Bell decided on a converged IP network to ensure simplicity and flexibility for the Games duration of 17 days and a customer base from around the world, said Webb. “A 10-meg internet circuit may not be the same in Germany, in Japan, in Canada,” said Webb.
Bell recently underwent a technical rehearsal to simulate the impact of various events on network capacity, said Webb.

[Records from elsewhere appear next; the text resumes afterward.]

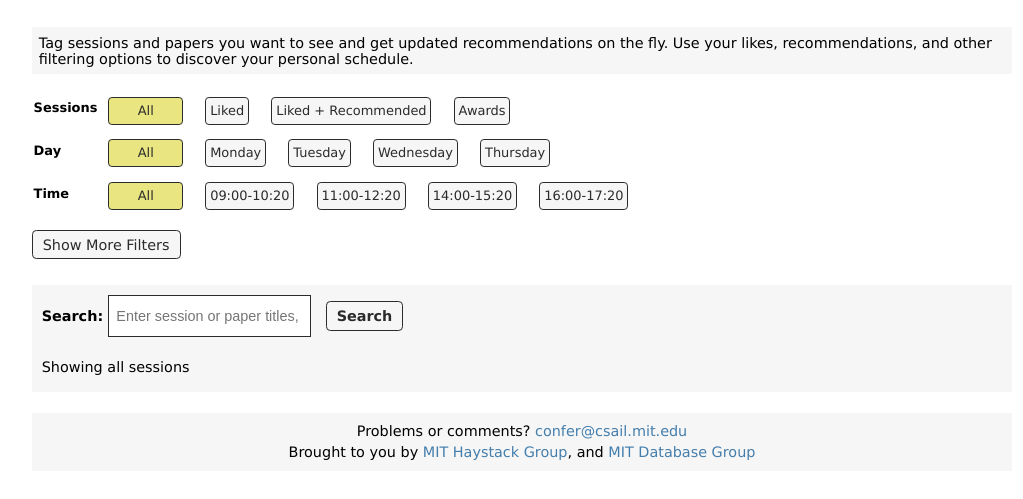
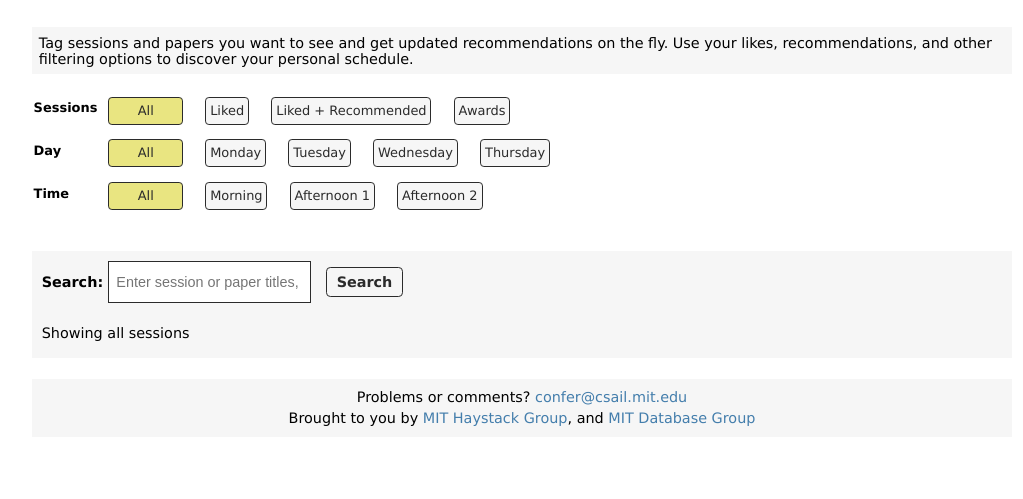
Before and after one commit to ywteh/confer, a Django app: template server/templates/schedule.html in a window 1280 px wide. Shown: the part 59-558 px from the top of the page, without its empty margins (118-1141 px from the left). Run offline with Django 3.2, Linux system fonts and the light colour scheme; the template is opened without the code that fills it, so the values that code supplies are empty; some libraries are stand-ins or nearby versions.

Commit message:
basic sigmod data

```diff
--- a/server/static/javascript/desktop.js
+++ b/server/static/javascript/desktop.js
@@ -745,6 +745,17 @@ function isMyPaper(id){
 }
 
 
+function get_time_class(t){
+    if(t<12){
+        return 'morning'
+    }else if(t>12 & t<15){
+        return 'afternoon1'
+    }else{
+        return 'afternoon2'
+    }
+}
+
+
 function get_paper_html(id){
     if(entities[id] == null)
         return ''
@@ -829,7 +840,7 @@ function get_session_html(id, day, time, room){
     if(sessions[id].award || sessions[id].hm){
         award += ' s_hm'
     }
-    var raw_html = '<div class="session ' + id  + ' ' + day + ' ' + time.slice(0,2) + ' '
+    var raw_html = '<div class="session ' + id  + ' ' + day + ' ' + get_time_class(time.slice(0,2)) + ' '
               + ' ' + room + '" data="' + id + '">'
     raw_html += '<table class="session-container session-collapsible" data="' + id + '"><tr class="clickable">'
 
@@ -1487,9 +1498,9 @@ function populate_sessions(){
 function apply_filters(){
     var day_classes = '.'+$('.day.active').attr("data")
     var time_classes = '.'+$('.time.active').attr("data")
-    var personas_classes = '.'+$('.persona.active').attr("data")
-    var venues_classes = '.'+$('.venue.active').attr("data")
-    var communities_classes = '.'+$('.community.active').attr("data")
+    //var personas_classes = '.'+$('.persona.active').attr("data")
+   // var venues_classes = '.'+$('.venue.active').attr("data")
+    //var communities_classes = '.'+$('.community.active').attr("data")
     var papers_classes = '.'+$('.p_session.active').attr("data")
     /*
     console.log(day_classes)
@@ -1507,7 +1518,7 @@ function apply_filters(){
     if(time_classes!='.all'){
         select_class = select_class.filter(time_classes)
     }
-
+/*
     if(personas_classes!='.all'){
         select_class = select_class.filter(personas_classes)
     }
@@ -1518,6 +1529,7 @@ function apply_filters(){
     if(communities_classes!='.all'){
         select_class = select_class.filter(communities_classes)
     }
+    */
 
     if(papers_classes!='.all'){
         select_class = select_class.filter(papers_classes)
--- a/server/templates/schedule.html
+++ b/server/templates/schedule.html
@@ -57,82 +57,13 @@ Tag sessions and papers you want to see and get updated recommendations on the f
 <div id ="time_filter" style="display:inline-block">
 
     <a href="#" data="all" class="time filter active f_all" type="time"/>All</a>
-    <a href="#" data="t09" class="time filter" type="time"/>09:00-10:20</a>
-    <a href="#" data="t11" class="time filter" type="time"/>11:00-12:20</a>
-    <a href="#" data="t14" class="time filter" type="time"/>14:00-15:20</a>
-    <a href="#" data="t16" class="time filter" type="time"/>16:00-17:20</a>
-</div>
-</td>
-</tr>
-<tr class="more-filters">
-<td style="vertical-align:top">
-<h4 style="display:inline-block">Venue</h4>
-</td>
-<td>
-<div id ="venue_filter" style="display:inline-block">
-
-    <a href="#" data="all" class="venue filter active f_all" type="venue"/>All</a>
-    <a href="#" data="paper" class="venue filter" type="venue"/>Paper</a>
-    <a href="#" data="casestudy" class="venue filter" type="venue"/>Case Study</a>
-    <a href="#" data="altchi" class="venue filter" type="venue"/>alt.chi</a>
-    <a href="#" data="course" class="venue filter" type="venue"/>Course </a>
-    <a href="#" data="panel" class="venue filter" type="venue"/>Panel </a>
-    <a href="#" data="SIG" class="venue filter" type="venue"/>SIG</a>
-    <a href="#" data="bof" class="venue filter" type="venue"/>BOF</a>
-    <a href="#" data="special" class="venue filter" type="venue"/>Special</a>
-</div>
-</td>
-</tr>
-<tr class="more-filters">
-<td style="vertical-align:top">
-<h4 style="display:inline-block">Community</h4>
-</td>
-<td>
-<div id ="communities_filter" style="display:inline-block">
-    <a href="#" data="all" class="community filter active f_all" type="community"/>All</a>
-    <a href="#" data="ux" class="community filter" type="community"/>UX</a>
-    <a href="#" data="design" class="community filter" type="community"/>Design</a>
-    <a href="#" data="engineering" class="community filter" type="community"/>Engineering</a>
-    <a href="#" data="hci4d" class="community filter" type="community"/>HCI4D</a>
-    <a href="#" data="management" class="community filter" type="community"/>Management</a>
-    <a href="#" data="sustainability" class="community filter" type="community"/>Sustainability</a>
-    <a href="#" data="cci" class="community filter" type="community"/>CCI</a>
-    <a href="#" data="games" class="community filter" type="community"/>Games</a>
-    <a href="#" data="arts" class="community filter" type="community"/>Arts</a>
-    <a href="#" data="health" class="community filter" type="community"/>Health</a>
-</div>
-</td>
-</tr>
-<tr>
-<tr class="more-filters">
-<td style="vertical-align:top">
-<h4 style="display:inline-block">Persona</h4>
-</td>
-<td>
-<div id ="persona_filter" style="display:inline-block">
-
-    <a href="#" data="all" class="persona filter active f_all" type="persona"/>All</a>
-    <a href="#" data="De" class="persona filter" type="persona"/>Design</a>
-    <a href="#" data="UI" class="persona filter" type="persona"/>UIST</a>
-    <a href="#" data="Vi" class="persona filter" type="persona"/>Visualization</a>
-    <a href="#" data="En" class="persona filter" type="persona"/>Engagement</a>
-
-    <a href="#" data="IO" class="persona filter" type="persona"/>IO</a>
-    <a href="#" data="Et" class="persona filter" type="persona"/>Ethics</a>
-    <a href="#" data="fo" class="persona filter" type="persona"/>For a cause</a>
-    <!--<a href="#" title="Mi" class="persona filter" type="persona"/>Misc</a>-->
-
-    <a href="#" data="Se" class="persona filter" type="persona"/>Security and privacy</a>
-    <a href="#" data="Ki" class="persona filter" type="persona"/>Kids and learning </a>
-    <a href="#" data="He" class="persona filter" type="persona"/>Health</a>
-    <a href="#" data="On" class="persona filter" type="persona"/>Online social communities &amp; crowdsourcing</a>
-
+    <a href="#" data="morning" class="time filter" type="time"/>Morning</a>
+    <a href="#" data="afternoon1" class="time filter" type="time"/>Afternoon 1</a>
+    <a href="#" data="afternoon2" class="time filter" type="time"/>Afternoon 2</a>
 </div>
 </td>
 </tr>
 </table>
-  <br />
-  <a class="button" id="show_filters" style="margin-right:10px;">Show More Filters</a>
 </div>
 <br />
 <br />
```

Other non-technical rehearsals covered potential events like evacuation, H1N1 and injuries.
The fixed deadline of Friday, Feb. 12 at 5 p.m. Vancouver time, when the Games begin, presents a “tremendous challenge” to Bell, not to mention the fact that the project has grown in a manner akin to a startup expanding to an enterprise with 30,000 employees, said Stephane Boisvert, president of Bell Business Markets.
“When you get to that size of the number of employees, you get suddenly from a startup to a Fortune 500 type business,” said Boisvert.
VANOC (Vancouver Organizing Committee) is a microcosm of industries including health care for drug-testing centres and athlete health records, and retail for ticket sales.
Bell Canada sought to learn as much as it could from the service providers of former Games in Salt Lake City, Torino and Beijing. “Wherever possible, we have gleaned that from past Games,” said Webb.
Nortel is a preferred supplier for Bell’s services infrastructure for the Games, yet there has not been a negative impact by changes to Nortel’s business, noted Webb.
Equipment necessary for the Games was purchased in advance from Nortel, said Webb. “We have everything we need from Nortel either deployed or in a warehouse,” said Webb.
Bell has also locked on every software release such that no new versions or patches are required, said Webb. And, Nortel is providing level three technical expertise for the Games, a source of support to which Bell will continue to have access, added Webb.
But while Surtees said Bell probably does have the situation under control, the changes to Nortel’s business must have caused a stir.
“I would think it would have to be a source of some consternation,” said Surtees.